Fluentd offers Fluent-bit that allows you to collect data from multiple sources, enrich them using filters, and ship them to multiple destinations. Fluent-bit is written in C and supports over 70 plugins and extensions for inputs, filters, and outputs. Fluent-bit works brilliantly in small and embedded applications and is fast turning into the preferred choice for containerized environments like Kubernetes. 

Fluentd: Consumes lesser resources; provides Fluent-bit as a lightweight alternative. 
Logstash: Is resource-hungry in comparison; provides Elastic Beats as a lightweight alternative. 

Event Routing

Event routers in a log stack send messages and events between applications and systems. When evaluating a logging system, it is critical to consider how it handles event routing. Logstash and Fluentd differ considerably in this regard, and you should consider this when deciding which logging stack to choose. 

Logstash routes events using if-else conditions – you’ll need to write if-then-else statements to define criteria for Logstash to perform actions on your data. Fluentd, on the other hand, routes events based on tags. With Fluentd, you’ll have to tag each of your data sources (inputs). Fluentd uses tags to match inputs against different outputs and then routes events to the corresponding output. 

While writing if-else conditions might not seem too daunting, using tags is more straightforward. Fluentd has a clear advantage due to this. You’d be better off if you do not overlook this difference in routing approaches. Using algorithmic if-then statements for event routing makes a Logstash system procedural. In comparison, the tag system employed for Fluentd is more declarative. In many cases, the tag event routing system used by Fluentd is better for complex logic.

Fluentd: Routes events using the tag approach; more declarative. 
Logstash: Routes events based on if-else conditions; more procedural. 


Log systems use inputs such as files or data stores to get data into the log collector. Fluentd has a configurable in-memory message queue and has zero dependencies when ingesting data from multiple sources. Logstash lacks a robust in-memory message queue – its queue can only hold 20 events, thereby introducing a dependency on an external queue like Redis. For DevOps teams and developers, this means more configuration and another dependency to manage to ingest data into Logstash, thereby adding complexity to your system and increasing the chances of failure. 

Fluentd is safer when it comes to data transport when compared to Logstash due to the lack of external dependencies. It also handles resiliency better with its internal and configurable buffering system. 

Fluentd: Has an internal and configurable buffering system, is more resilient and persistent, less complex to configure and manage. 
Logstash: Has a restrictive buffering system and depends on an external queue. Has greater complexity and higher chances of failure. 

When to Use Fluentd

Teams using Docker prefer Fluentd.

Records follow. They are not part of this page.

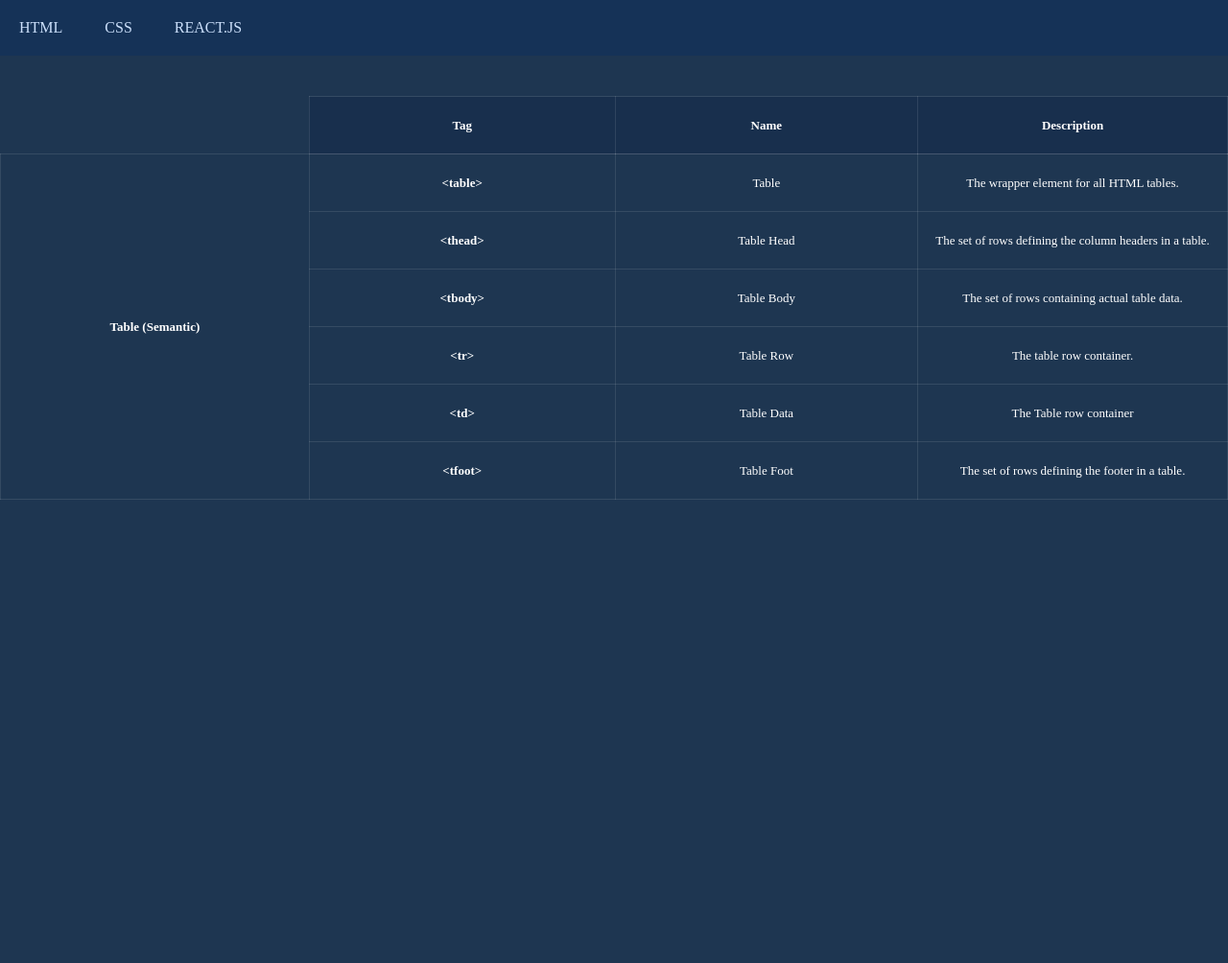
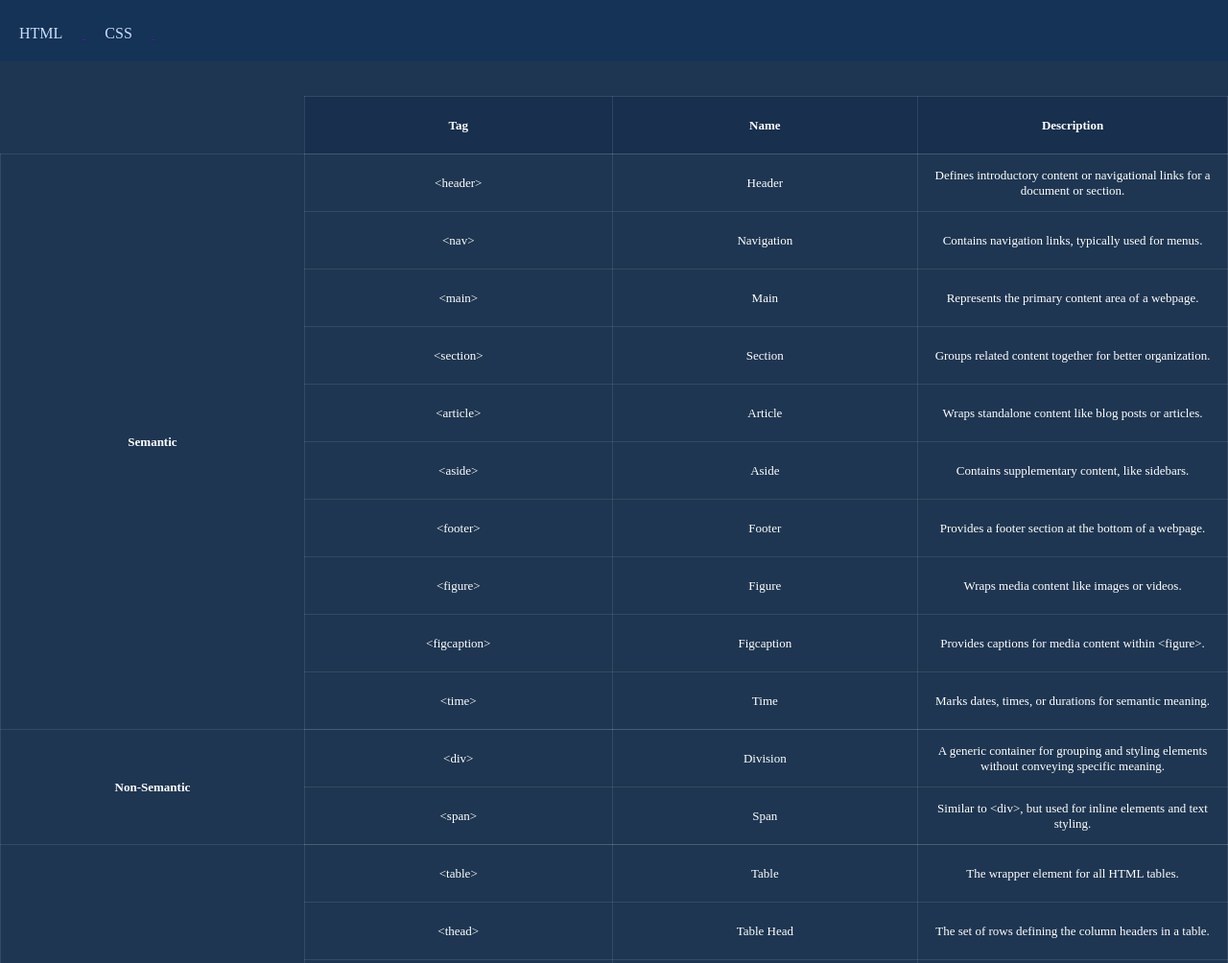
Before and after one commit to Kohaku23/cheatsheet, a plain HTML site: page index.html in a window 1280 px wide. Shown: the top 1004 px of the page at 96% size. Before the commit the page ends 800 px from the top, so only its background shows below. Drawn offline with Linux system fonts and the light colour scheme.

Commit message:
Update index.html
added two tables
- semantic
- non - semantic

```diff
--- a/index.html
+++ b/index.html
@@ -12,12 +12,20 @@
     <header>
         <nav>
             <ul>
+                <a href="">
                     <li>HTML</li>
+                </a>
+                <a href="">
                     <li>CSS</li>
-                <li>REACT.JS</li>
+                </a>
+                <a href="">
+                    <li></li>
+                </a>
             </ul>
         </nav>
     </header>
+    <main>
+
         <div class="table-container">
             <table>
                 <thead>
@@ -30,45 +38,126 @@
                 </thead>
 
                 <tbody id="red">
+
+                    <!-- Semantic -->
                     <tr>
-                    <th class="semantic" rowspan="7">Table (Semantic)</th>
+                        <th rowspan="11">Semantic</th>
                     </tr>
                     <tr>
-                    <th><span>&lt;table&gt;</span></th>
+                        <td><span>&lt;header&gt;</span></td>
+                        <td>Header</td>
+                        <td>Defines introductory content or navigational links for a document or section.</td>
+                    </tr>
+                    <tr>
+                        <td><span>&lt;nav&gt;</span></td>
+                        <td> Navigation</td>
+                        <td>Contains navigation links, typically used for menus.</td>
+                    </tr>
+                    <tr>
+                        <td><span>&lt;main&gt;</span></td>
+                        <td>Main</td>
+                        <td>Represents the primary content area of a webpage.</td>
+                    </tr>
+                    <tr>
+                        <td><span>&lt;section&gt;</span></td>
+                        <td>Section</td>
+                        <td>Groups related content together for better organization.</td>
+                    </tr>
+                    <tr>
+                        <td><span>&lt;article&gt;</span></td>
+                        <td>Article</td>
+                        <td>Wraps standalone content like blog posts or articles.</td>
+                    </tr>
+                    <tr>
+                        <td><span>&lt;aside&gt;</span></td>
+                        <td>Aside</td>
+                        <td>Contains supplementary content, like sidebars.</td>
+                    </tr>
+
+                    <tr>
+                        <td><span>&lt;footer&gt;</span></td>
+                        <td>Footer</td>
+                        <td> Provides a footer section at the bottom of a webpage.</td>
+                    </tr>
+
+                    <tr>
+                        <td><span>&lt;figure&gt;</span></td>
+                        <td>Figure</td>
+                        <td>Wraps media content like images or videos.</td>
+                    </tr>
+
+                    <tr>
+                        <td><span>&lt;figcaption&gt;</span></td>
+                        <td>Figcaption</td>
+                        <td>Provides captions for media content within &lt;figure&gt;.</td>
+                    </tr>
+
+                    <tr>
+                        <td><span>&lt;time&gt;</span></td>
+                        <td>Time</td>
+                        <td>Marks dates, times, or durations for semantic meaning.</td>
+                    </tr>
+
+                    <!-- Non - Semantic-->
+
+                    <tr>
+                        <th rowspan="3">Non-Semantic</th>
+                    </tr>
+                    <tr>
+                        <td><span>&lt;div&gt;</span></td>
+                        <td>Division</td>
+                        <td>A generic container for grouping and styling elements without conveying specific meaning.
+                        </td>
+                    </tr>
+                    <tr>
+                        <td><span>&lt;span&gt;</span></td>
+                        <td>Span</td>
+                        <td>Similar to &lt;div&gt;, but used for inline elements and text styling.</td>
+                    </tr>
+
+                    <!--- Table-->
+
+                    <tr>
+                        <th rowspan="7">Table</th>
+                    </tr>
+                    <tr>
+                        <td><span>&lt;table&gt;</span></td>
                         <td>Table</td>
                         <td>The wrapper element for all HTML tables.</td>
                     </tr>
                     <tr>
-                    <th><span>&lt;thead&gt;</span></th>
+                        <td><span>&lt;thead&gt;</span></td>
                         <td>Table Head</td>
                         <td>The set of rows defining the column headers in a table.</td>
                     </tr>
                     <tr>
-                    <th><span>&lt;tbody&gt;</span></th>
+                        <td><span>&lt;tbody&gt;</span></td>
                         <td>Table Body</td>
                         <td>The set of rows containing actual table data.</td>
                     </tr>
                     <tr>
-                    <th><span>&lt;tr&gt;</span></th>
+                        <td><span>&lt;tr&gt;</span></td>
                         <td>Table Row</td>
                         <td>The table row container.</td>
                     </tr>
                     <tr>
-                    <th><span>&lt;td&gt;</span></th>
+                        <td><span>&lt;td&gt;</span></td>
                         <td>Table Data</td>
                         <td>The Table row container</td>
                     </tr>
                     <tr>
-                    <th><span>&lt;tfoot&gt;</span></th>
+                        <td><span>&lt;tfoot&gt;</span></td>
                         <td>Table Foot</td>
                         <td>The set of rows defining the footer in a table.</td>
                     </tr>
+
                 </tbody>
                 <tfoot>
 
                 </tfoot>
             </table>
         </div>
+    </main>
 </body>
 
 </html>
```
Lines whose indentation alone changed are shown as unchanged.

As a result, Docker has native, built-in support for Fluentd, but not for Logstash.

Similarly, native Docker support means that Fluentd is often the best option when monitoring Kubernetes environments. When memory is critical – for example, in embedded software – Fluentd’ is more memory-efficient due to the lack of JVM and Java runtime dependencies. Finally, if your system does not involve the JVM, avoid adding a new dependency by choosing Fluentd. 

When to Use Logstash

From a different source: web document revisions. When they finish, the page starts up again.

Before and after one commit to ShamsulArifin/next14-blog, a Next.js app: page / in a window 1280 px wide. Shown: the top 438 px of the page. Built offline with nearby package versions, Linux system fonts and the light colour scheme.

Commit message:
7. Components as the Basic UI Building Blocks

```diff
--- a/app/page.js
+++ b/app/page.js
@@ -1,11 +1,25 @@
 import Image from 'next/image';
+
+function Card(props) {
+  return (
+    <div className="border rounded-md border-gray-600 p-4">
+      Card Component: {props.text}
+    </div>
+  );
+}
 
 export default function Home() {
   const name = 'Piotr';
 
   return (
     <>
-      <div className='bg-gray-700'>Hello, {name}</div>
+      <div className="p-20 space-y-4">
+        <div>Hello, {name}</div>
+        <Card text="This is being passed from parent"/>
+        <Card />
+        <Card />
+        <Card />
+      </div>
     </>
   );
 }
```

Logstash was built with Elasticsearch and Kibana in mind – it is your best bet if you are looking for a log collector to work with a system involving Elasticsearch and Kibana. Generally speaking, when you prefer a more managed, supported system, Logstash wins out. By way of a simple example, the managed plugin ecosystem and better enterprise support experience provided by Logstash is an indicator of a more organized product.

Logging at Scale

The Fluentd vs. Logstash consideration is only one of many challenges when you’re looking at monitoring logs at scale. If you are looking for a comprehensive IT infrastructure and application monitoring solution, consider Apica’s integrated monitoring solution. Apica is committed to deliver turnkey monitoring products to manage your logging needs.